* _WORKING DATA_:

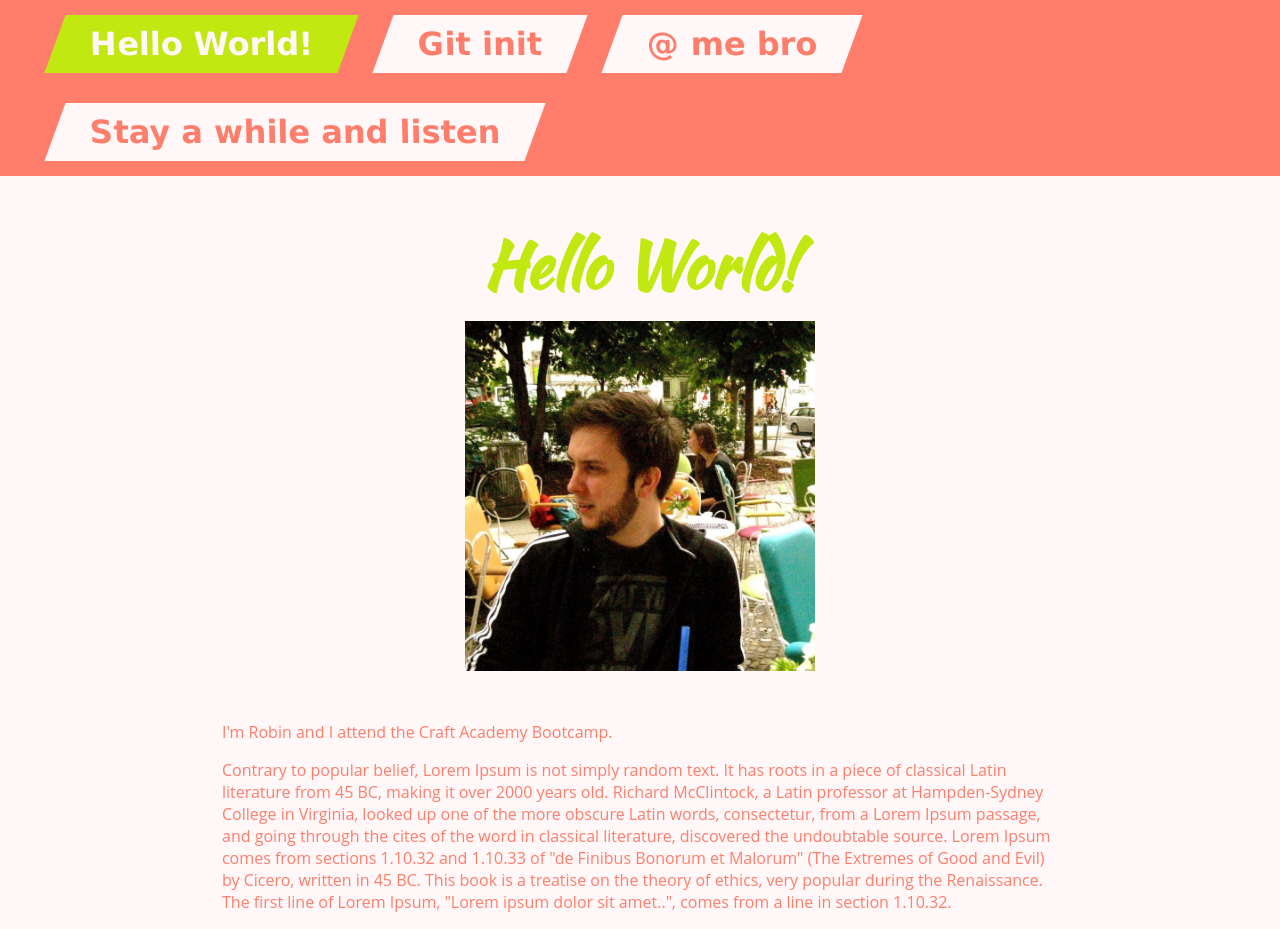
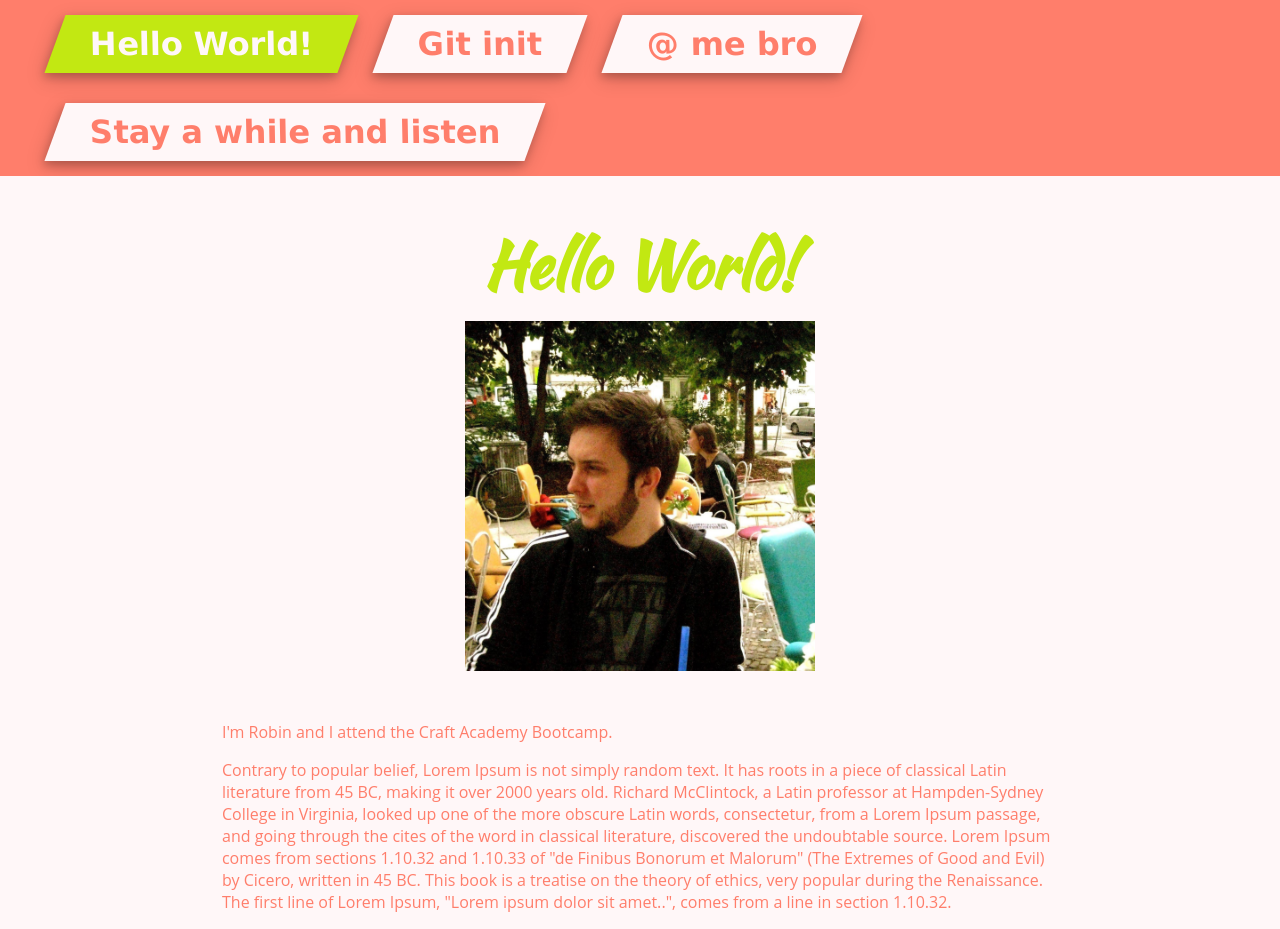
Before and after one commit to robin-lillqvist/robin-lillqvist.github.io, a plain HTML site: page index.html in a window 1280 px wide. In both pictures the pointer is over the link "Hello World!". Drawn offline with Linux system fonts and the light colour scheme; a web font is replaced by a local one.

Commit message:
updated layout and colors

```diff
--- a/style.css
+++ b/style.css
@@ -55,6 +55,8 @@ padding: 10px;
 padding-left: 35px;
 padding-right: 35px;
 display: block;
+box-shadow: 0 4px 8px 0 rgba(0, 0, 0, 0.2), 0 6px 20px 0 rgba(0, 0, 0, 0.19);
+
 }
 
 li a span {
@@ -63,11 +65,6 @@ li a span {
   display: inline-block;
   color: #FF7E6B;
 }
-
-li a:hover {
-    background-color: #888;
-    color: #FFF7F8;
-  }
 
 p {
   padding-left: 30px;
@@ -91,8 +88,19 @@ img {
 
 .selected, .selected:hover {
   background-color: #C2E812;
+
 }
 
 .selectedtext {
   color: #FFF7F8;
 }
+
+li a:hover{
+    background-color: #FF7E6B;
+    box-shadow: 0 4px 8px 0 rgba(0, 0, 0, 0.2), 0 6px 20px 0 rgba(0, 0, 0, 0.19);
+
+}
+
+li a:hover span {
+  color: #FFF7F8;
+}
```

* _EXERCISE DETAILS_:
Please repeat every line of the material above exactly and without its pictures.

* _SOLUTION TO THE EXERCISE_:
Before and after one commit to robin-lillqvist/robin-lillqvist.github.io, a plain HTML site: page index.html in a window 1280 px wide. In both pictures the pointer is over the link "Hello World!". Drawn offline with Linux system fonts and the light colour scheme; a web font is replaced by a local one.

Commit message:
updated layout and colors

```diff
--- a/style.css
+++ b/style.css
@@ -55,6 +55,8 @@ padding: 10px;
 padding-left: 35px;
 padding-right: 35px;
 display: block;
+box-shadow: 0 4px 8px 0 rgba(0, 0, 0, 0.2), 0 6px 20px 0 rgba(0, 0, 0, 0.19);
+
 }
 
 li a span {
@@ -63,11 +65,6 @@ li a span {
   display: inline-block;
   color: #FF7E6B;
 }
-
-li a:hover {
-    background-color: #888;
-    color: #FFF7F8;
-  }
 
 p {
   padding-left: 30px;
@@ -91,8 +88,19 @@ img {
 
 .selected, .selected:hover {
   background-color: #C2E812;
+
 }
 
 .selectedtext {
   color: #FFF7F8;
 }
+
+li a:hover{
+    background-color: #FF7E6B;
+    box-shadow: 0 4px 8px 0 rgba(0, 0, 0, 0.2), 0 6px 20px 0 rgba(0, 0, 0, 0.19);
+
+}
+
+li a:hover span {
+  color: #FFF7F8;
+}
```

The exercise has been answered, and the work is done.